Empathy vs. Sympathy
If you are sailing with friends and one gets seasick and begins to throw up, you may well understand how he feels. The chances are good that you have thrown up at some point in your life. When you understand how that person feels because you “have been there,” you can have great empathy for another human being. However, if you are sailing with friends and one gets seasick and begins to throw up, and you rush to the rail and begin to throw up, too, this is sympathy. And I might add that this won’t help your seasick friend a bit. If you have empathy, you will join your friend at the rail with a cool cloth to bathe his face and some medicine to quiet that upset stomach.
Empathy is required to build a successful sales career.
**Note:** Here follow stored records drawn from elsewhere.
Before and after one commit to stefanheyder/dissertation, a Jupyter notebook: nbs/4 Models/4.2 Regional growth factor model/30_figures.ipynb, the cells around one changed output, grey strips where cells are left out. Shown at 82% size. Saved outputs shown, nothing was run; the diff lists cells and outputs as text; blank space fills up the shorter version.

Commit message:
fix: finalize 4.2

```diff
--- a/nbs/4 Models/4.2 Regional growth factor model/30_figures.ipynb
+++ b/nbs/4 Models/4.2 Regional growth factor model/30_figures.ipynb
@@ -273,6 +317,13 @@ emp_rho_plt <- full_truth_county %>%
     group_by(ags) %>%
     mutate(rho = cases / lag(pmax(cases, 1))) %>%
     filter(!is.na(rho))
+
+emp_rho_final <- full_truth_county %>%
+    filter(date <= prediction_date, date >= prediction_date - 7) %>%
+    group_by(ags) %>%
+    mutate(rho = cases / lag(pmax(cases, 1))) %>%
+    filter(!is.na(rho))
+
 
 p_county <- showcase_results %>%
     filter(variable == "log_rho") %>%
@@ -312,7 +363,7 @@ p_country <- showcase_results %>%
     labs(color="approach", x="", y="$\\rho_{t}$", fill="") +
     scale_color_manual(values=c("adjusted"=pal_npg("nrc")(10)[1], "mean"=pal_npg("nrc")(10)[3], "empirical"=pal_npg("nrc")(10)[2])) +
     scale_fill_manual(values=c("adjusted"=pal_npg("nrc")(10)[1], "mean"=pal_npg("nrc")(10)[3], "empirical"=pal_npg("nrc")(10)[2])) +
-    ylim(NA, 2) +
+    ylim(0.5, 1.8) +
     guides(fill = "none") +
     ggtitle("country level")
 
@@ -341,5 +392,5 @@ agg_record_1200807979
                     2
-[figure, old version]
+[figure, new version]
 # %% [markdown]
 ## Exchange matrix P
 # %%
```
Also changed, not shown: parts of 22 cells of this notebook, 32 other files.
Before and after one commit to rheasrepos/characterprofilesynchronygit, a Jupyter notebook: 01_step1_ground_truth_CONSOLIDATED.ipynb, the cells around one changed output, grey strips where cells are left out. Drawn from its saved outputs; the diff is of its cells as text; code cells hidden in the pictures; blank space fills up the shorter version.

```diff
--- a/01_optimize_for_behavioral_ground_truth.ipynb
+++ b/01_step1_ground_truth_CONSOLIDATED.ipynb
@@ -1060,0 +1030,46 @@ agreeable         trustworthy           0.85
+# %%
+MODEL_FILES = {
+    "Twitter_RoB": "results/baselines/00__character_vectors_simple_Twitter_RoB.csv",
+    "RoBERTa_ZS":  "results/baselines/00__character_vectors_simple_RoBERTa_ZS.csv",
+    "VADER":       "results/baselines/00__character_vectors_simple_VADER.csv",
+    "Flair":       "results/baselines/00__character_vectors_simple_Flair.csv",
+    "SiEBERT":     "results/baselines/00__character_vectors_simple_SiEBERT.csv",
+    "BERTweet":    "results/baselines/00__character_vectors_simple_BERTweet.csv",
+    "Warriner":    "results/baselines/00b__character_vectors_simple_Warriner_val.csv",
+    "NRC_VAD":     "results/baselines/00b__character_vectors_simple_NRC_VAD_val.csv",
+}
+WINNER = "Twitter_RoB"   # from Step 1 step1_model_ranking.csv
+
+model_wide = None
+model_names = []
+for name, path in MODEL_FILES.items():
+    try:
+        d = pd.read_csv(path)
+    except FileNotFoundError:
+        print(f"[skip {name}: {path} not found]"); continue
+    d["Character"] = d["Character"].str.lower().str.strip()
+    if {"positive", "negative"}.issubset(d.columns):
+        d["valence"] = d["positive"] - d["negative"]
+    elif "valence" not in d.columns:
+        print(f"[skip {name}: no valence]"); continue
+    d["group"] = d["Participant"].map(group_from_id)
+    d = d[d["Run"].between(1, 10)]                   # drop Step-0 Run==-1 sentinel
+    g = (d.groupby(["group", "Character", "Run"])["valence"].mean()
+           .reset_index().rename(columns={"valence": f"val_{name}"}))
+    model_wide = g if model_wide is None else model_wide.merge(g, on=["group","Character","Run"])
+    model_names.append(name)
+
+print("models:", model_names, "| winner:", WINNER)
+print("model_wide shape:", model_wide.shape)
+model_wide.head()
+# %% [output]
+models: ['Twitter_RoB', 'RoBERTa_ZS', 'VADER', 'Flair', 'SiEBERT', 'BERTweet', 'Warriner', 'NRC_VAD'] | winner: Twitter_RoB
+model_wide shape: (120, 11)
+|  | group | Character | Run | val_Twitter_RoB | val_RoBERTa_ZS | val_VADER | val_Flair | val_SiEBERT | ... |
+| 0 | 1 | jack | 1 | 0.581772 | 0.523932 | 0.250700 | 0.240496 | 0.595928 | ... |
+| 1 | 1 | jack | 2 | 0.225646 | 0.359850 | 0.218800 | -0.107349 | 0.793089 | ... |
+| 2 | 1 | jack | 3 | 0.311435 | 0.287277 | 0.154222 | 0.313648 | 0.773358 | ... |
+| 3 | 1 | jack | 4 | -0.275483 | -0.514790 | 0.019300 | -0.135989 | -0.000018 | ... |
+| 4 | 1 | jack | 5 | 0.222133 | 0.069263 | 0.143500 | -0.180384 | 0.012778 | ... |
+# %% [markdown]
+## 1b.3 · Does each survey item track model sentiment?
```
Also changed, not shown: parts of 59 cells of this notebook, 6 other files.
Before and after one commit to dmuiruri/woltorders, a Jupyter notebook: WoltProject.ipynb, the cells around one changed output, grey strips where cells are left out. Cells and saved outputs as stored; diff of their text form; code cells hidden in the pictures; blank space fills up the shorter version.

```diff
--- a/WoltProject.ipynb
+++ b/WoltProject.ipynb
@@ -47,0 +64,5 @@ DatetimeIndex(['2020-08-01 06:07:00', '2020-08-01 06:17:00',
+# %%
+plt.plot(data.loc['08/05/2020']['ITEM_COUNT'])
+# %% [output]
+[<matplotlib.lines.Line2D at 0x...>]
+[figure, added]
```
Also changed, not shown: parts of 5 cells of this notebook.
Along with empathy, you will develop intuition and psychological insights into people, which can make a substantial difference in your results. Many times experience is required, but as you work to develop genuine sensitivity—by listening to what your prospect is really saying and not just the words used—you develop empathetic sales skills.
K.J. Hartley of Cheshire, England, called on a young couple to sell the wife an insurance policy. The husband had adequate coverage, but the wife had no insurance. K.J. knew that the couple had one small child and one on the way, so the need was obvious. The objection the couple kept using was, “We can’t afford it,” although the monthly premium was only £12 (less than $21 at today’s exchange rate). By asking questions so he could understand and identify the problem, K.J. discovered that the couple had determined that £10 per month was their limit. Since so many of their other expenses were covered in £10 increments, they had a mental block against paying more than that amount per month.
As K.J. began to close his folder in preparation for leaving, he realized that he might be sympathizing with the prospects, and he stopped for moment. He had been listening to their words, but had he been listening to what they were saying? “Do you think that £3 or less per week would cause you a problem?" Was K.J.’s question. They both agreed that this amount would be easy. The answer showed that they did not have a financial problem. Their problem was the perception of the monthly £10 barrier.
At that point, K.J. multiplied the £12 by twelve months, which equals £144. He divided by fifty-two weeks and came up with the perfectly acceptable premium of £2.76 per week. The objection of £12 per month reduced to acceptable figures made the sale.
Obviously, £2.76 per week and £12 per month are the same thing. But please notice K.J. wasn’t “tricking” the people; he was filling their need in a manner that was psychologically acceptable. The couple needed the protection. They had the money. They needed an empathetic salesman who could understand how they felt and show them a way to take action that would be comfortable for them, their children, and their future. K.J. Hartley broke a psychological barrier (they couldn’t take a big £12 per month step, but they could easily take a little £2.76 per week step) for a couple with a problem who needed the solution he had to offer.
Zig Ziglar was known as America’s Motivator. He authored 32 books and produced numerous training programs. He will be remembered as a man who lived out his faith daily.